Most charitable organizations are not accustomed to complying with campaign finance laws. Supporting or opposing candidates is prohibited for 501(c)(3) organizations. However, charitable organizations are permitted to weigh in on initiatives and propositions to an insubstantial degree.
Trap for the Unwary. Initiatives and propositions can create a sneaky trap for the unwary charitable organization because while there are no candidates involved, campaign finance laws typically apply to express advocacy for or against a ballot initiative or proposition. Whether such communications are made for the purpose of influencing an election depends on whether the communications constitute “express advocacy”.
Express Advocacy. In addition to communications for or against candidates, if a communication “expressly advocates” the support or opposition to an initiative, referendum, recall, or other measure or proposition, then it is considered to have been made for the purpose of influencing an election. In Arizona, if a communication is made 16 weeks before an election it can be viewed in context as being intended to influence the election. Similar rules exist under federal law and in other states therefore communications within period leading up to the election should be more carefully considered.
Campaign Finance Laws. Campaign finance laws typically require registration of a committee with the Secretary of State, reporting of expenditures and donations, specific disclosure requirements, and rules limiting contributions from certain sources.

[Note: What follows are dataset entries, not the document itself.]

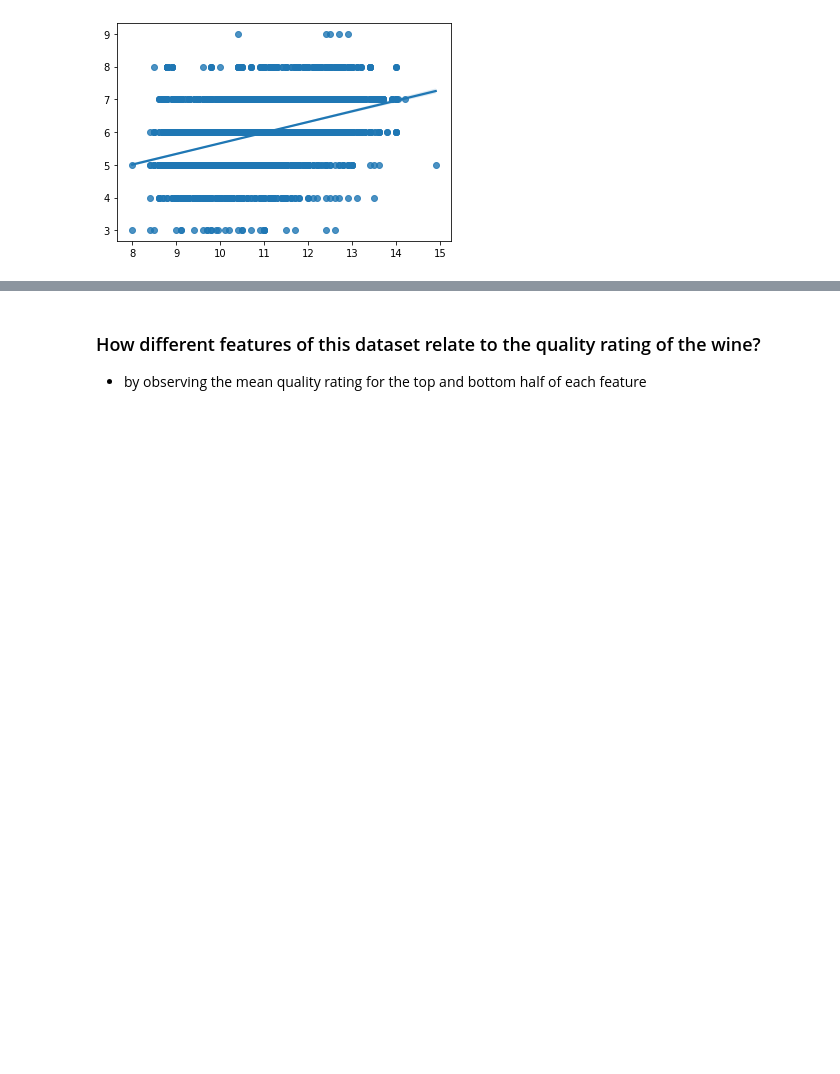
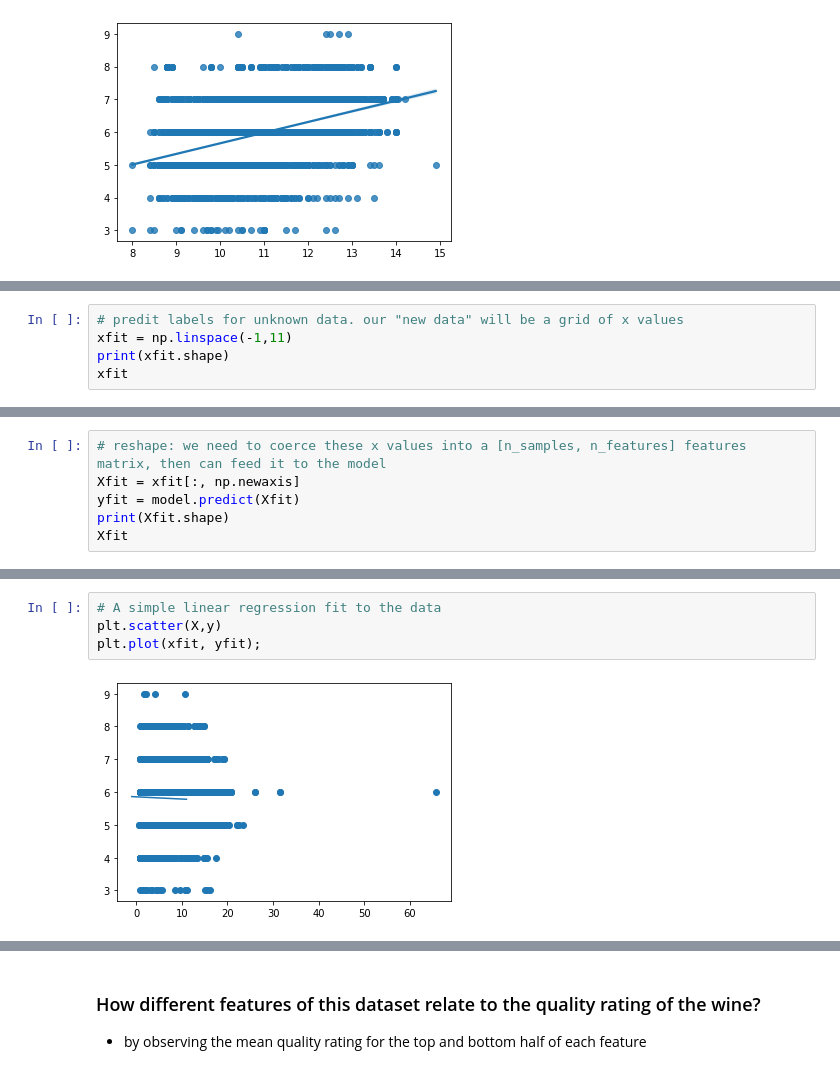
Before and after one commit to anitaguo49/Wine_Quality_Analysis, a Jupyter notebook: Wine_Quality_Analysis.ipynb, the cells around one changed output, grey strips where cells are left out. Cells and saved outputs as stored; diff of their text form; blank space fills up the shorter version.

```diff
--- a/Wine_Quality_Analysis.ipynb
+++ b/Wine_Quality_Analysis.ipynb
@@ -97,0 +163,5 @@ sns.regplot(x,y, data=df)
+# %%
+# predit labels for unknown data. our "new data" will be a grid of x values
+xfit = np.linspace(-1,11)
+print(xfit.shape)
+xfit
@@ -97,0 +180,6 @@ sns.regplot(x,y, data=df)
+# %%
+# reshape: we need to coerce these x values into a [n_samples, n_features] features matrix, then can feed it to the model
+Xfit = xfit[:, np.newaxis]
+yfit = model.predict(Xfit)
+print(Xfit.shape)
+Xfit
@@ -97,0 +205,6 @@ sns.regplot(x,y, data=df)
+# %%
+# A simple linear regression fit to the data
+plt.scatter(X,y)
+plt.plot(xfit, yfit);
+# %% [output]
+[figure, added]
```
Also changed, not shown: parts of 23 cells of this notebook.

Issue Based Campaigns. Charitable organizations often choose to avoid complying with burdensome campaign finance rules by conducting an issue-based campaign aimed at educating citizens about political issues and changing the public’s perception on the issue. In doing so, nonprofits can advance their interests without advocating the election or defeat of a specifically identified initiative or proposition.
Express Advocacy Campaigns. Sometimes nothing short of speaking freely for or against an initiative or proposition will achieve the organization’s goals. In such cases, most charitable organizations choose to protect their own status by forming a political committee and complying with campaign finance laws.
The failure to comply with campaign finance laws can be both costly as well as publicly embarrassing. The newspapers routinely review filings and report on compliance errors in hotly contested races. To avoid this trap, consult with an attorney or lobbyist who can help you navigate complex campaign finance rules before embarking on a campaign to support or oppose an initiative or ballot measure.
In Arizona, the Secretary of State publishes a handbook on how to comply with the campaign finance laws applicable to initiative and ballot measure expenditures.
Ellis Carter is a nonprofit lawyer licensed to practice in Washington and Arizona. Ellis advises tax-exempt clients on federal tax matters nationwide.